When we do not take responsibility, we are trying to make someone else responsible for what we have done.  First, no one else is responsible.  Second, we are giving away our power and control over our own lives.  If we give away our power and control, how are we going to change anything?  How are we going to change our self?

When we blame others for our choices, decisions, and actions, we are refusing to take responsibility.  We are trying to make them responsible, and they are not.  Not only are we giving away our power and control, we are also giving up the opportunity to learn about our self.  If we do not learn from our mistakes, we are doomed to keep repeating them.  To learn from our mistakes, we first must take responsibility that they are ours.

Taking responsibility for our self also means taking responsibility for our thoughts and beliefs.  If we have self-limiting thoughts and beliefs about our self, we will not be able to grow.  It is our responsibility to determine why we have these thoughts and beliefs and decide what we are going to do about them.

If you have not taken responsibility for your life, or portions of your life, I encourage you to do so.  It might be the most important decision you will ever make.  Stop blaming others and take control.

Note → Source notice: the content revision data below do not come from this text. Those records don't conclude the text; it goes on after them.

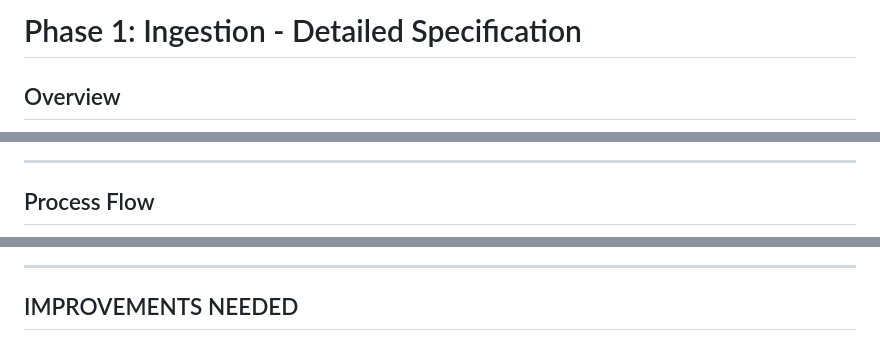
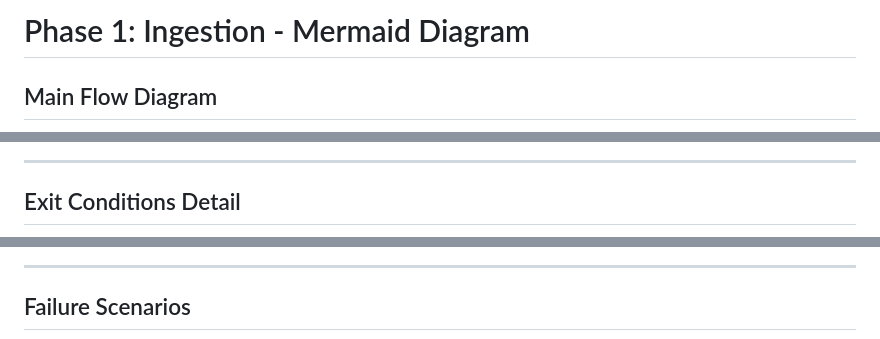
Before and after one commit to prateekpanjla-outlook/gcp_data_proc, a Markdown page: design/github_archive_pipeline_design/phase1_ingestion.md, 3 parts joined by grey strips. GitHub-like rendering.

Commit message:
docs: Add Mermaid diagrams for Phase 1 ingestion

```diff
--- a/design/github_archive_pipeline_design/phase1_ingestion.md
+++ b/design/github_archive_pipeline_design/phase1_ingestion.md
@@ -1,4 +1,4 @@
-# Phase 1: Ingestion - Detailed Specification
+# Phase 1: Ingestion - Mermaid Diagram
 
-## Overview
+## Main Flow Diagram
 
@@ -50,5 +84,5 @@ If file is not available yet, the job should retry with backoff.
 
 ---
 
-## Process Flow
+## Exit Conditions Detail
 
@@ -256,5 +108,5 @@ def download_github_archive():
 
 ---
 
-## IMPROVEMENTS NEEDED
+## Failure Scenarios
 
```
Also changed, not shown: other parts of design/github_archive_pipeline_design/phase1_ingestion.md (+193 -313 lines).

3 Good Choices: Leave It

SF_ThreeGoodChoices_COVER_121317 resizedSometimes we cannot, or do not want to, change or accept a situation.  Then we need to leave it.  This can be minor, or it can be one of the most major decisions we will ever make.  This video discusses some considerations in leaving a situation.

My book, 3 Good Choices: Change It, Accept It, or Leave It; A Woman’s Guide to Self-Empowerment, provides additional items to consider and exercises to help you in deciding if leaving the situation is right for you.

As with the other videos, there is a treat for you at the very end, after the last slide.  Sometimes we need to leave work and take a nap.

This is the last video in this series on the book.  I hope you have enjoyed them, learned something, and got at least one chuckle out of the pictures.

3 Good Choices: Accept It

SF_ThreeGoodChoices_COVER_121317 resizedSometimes we can’t change a situation.  Or it is not worth the time or effort to change it.  Then we need to consider accepting the situation.  This video discusses when accepting might be the best option.

My book, 3 Good Choices: Change It, Accept It, or Leave It; A Woman’s Guide to Self-Empowerment, provides additional details and contains exercises to assist you in deciding if accepting the situation is best for you.

There is something at the very end for you to encourage you to watch the entire, very short, video.  Accept it, you look marvelous!

I Can Survive Anything…

dreamstime_xs_38146874My second year of college was an extremely difficult one.  I had a full load of very difficult, time-consuming classes and labs with multiple projects and papers.  In addition to that, I was working 30-40 hours a week at three different jobs to pay for college.

One of the most important lessons I learned during that year was that I could survive anything, as long as it was temporary.  The class would end, the lab would end, the work shift would end, the semester would end.  Many days that was what kept me going.

At some point, I realized that it is all temporary.  Everything is temporary.  Life is temporary.

“I can survive anything, as long as it is temporary.  And it is all temporary.”  I still remind myself of this today when I feel overwhelmed and need to put things back into perspective.  Maybe it will help you, too.

3 Good Choices: Change It

SF_ThreeGoodChoices_COVER_121317 resizedIf there is something we don’t like in our life, why not try to change it?  We have nothing to lose and we might have everything to gain.  This video discusses aspects to consider in trying to change situations.

My book, 3 Good Choices: Change It, Accept It, or Leave It; A Woman’s Guide to Self-Empowerment discusses in more detail changing situations.  It also includes exercises to assist you in determining if changing the situation is the best option for you.

As with the other videos, there is a tidbit at the end.  Sometimes changing the world, or at least our little piece of it, means making it safer from rogue elements.